▸ What to produce
Pick every line out of the entries below that has the string "Wyandotte", and copy it.

▸ Information provided
================================
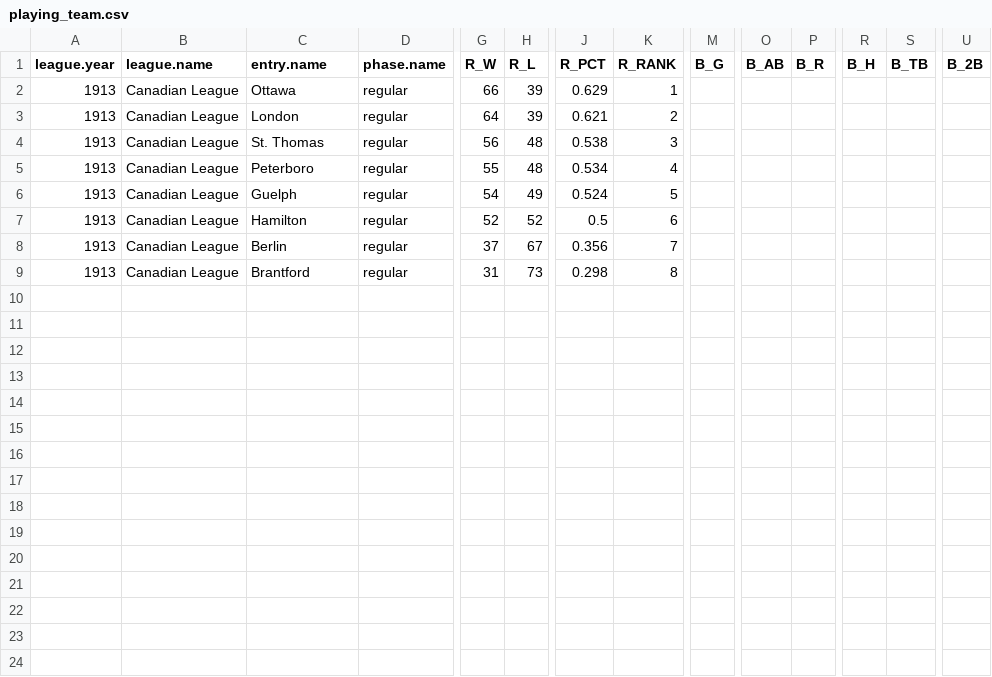
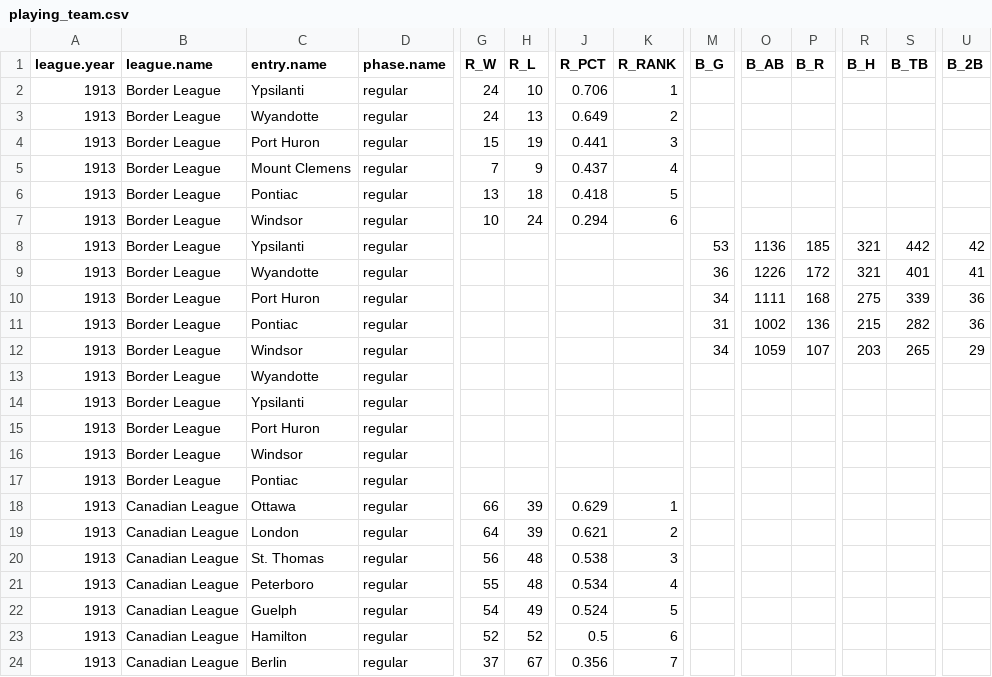
Before and after one commit to doc22940/minoraverages, a CSV file: processed/1914Reach/playing_team.csv, drawn as a sheet; only a part is shown, gaps mark what is left out; the shorter side is filled out with more unchanged rows; rows hold the shown columns only; the diff names each change by its address in the sheet, - before the commit and + after, or states it on an @@ line.

Commit message:
Added 1913 Border League from 1914 Reach Guide by Martin Lacoste.

```diff
--- a/processed/1914Reach/playing_team.csv
+++ b/processed/1914Reach/playing_team.csv
+row 2: 1913 | Border League | Ypsilanti | regular | 24 | 10 | 0.706 | 1
+row 3: 1913 | Border League | Wyandotte | regular | 24 | 13 | 0.649 | 2
+row 4: 1913 | Border League | Port Huron | regular | 15 | 19 | 0.441 | 3
+row 5: 1913 | Border League | Mount Clemens | regular | 7 | 9 | 0.437 | 4
+row 6: 1913 | Border League | Pontiac | regular | 13 | 18 | 0.418 | 5
+row 7: 1913 | Border League | Windsor | regular | 10 | 24 | 0.294 | 6
+row 8: 1913 | Border League | Ypsilanti | regular |  |  |  |  | 53 | 1136 | 185 | 321 | 442 | 42
+row 9: 1913 | Border League | Wyandotte | regular |  |  |  |  | 36 | 1226 | 172 | 321 | 401 | 41
+row 10: 1913 | Border League | Port Huron | regular |  |  |  |  | 34 | 1111 | 168 | 275 | 339 | 36
+row 11: 1913 | Border League | Pontiac | regular |  |  |  |  | 31 | 1002 | 136 | 215 | 282 | 36
+row 12: 1913 | Border League | Windsor | regular |  |  |  |  | 34 | 1059 | 107 | 203 | 265 | 29
+row 13: 1913 | Border League | Wyandotte | regular
+row 14: 1913 | Border League | Ypsilanti | regular
+row 15: 1913 | Border League | Port Huron | regular
+row 16: 1913 | Border League | Windsor | regular
+row 17: 1913 | Border League | Pontiac | regular
```
Also changed, not shown: 2 other files.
================================
▸ Written response
+row 3: 1913 | Border League | Wyandotte | regular | 24 | 13 | 0.649 | 2
+row 9: 1913 | Border League | Wyandotte | regular |  |  |  |  | 36 | 1226 | 172 | 321 | 401 | 41
+row 13: 1913 | Border League | Wyandotte | regular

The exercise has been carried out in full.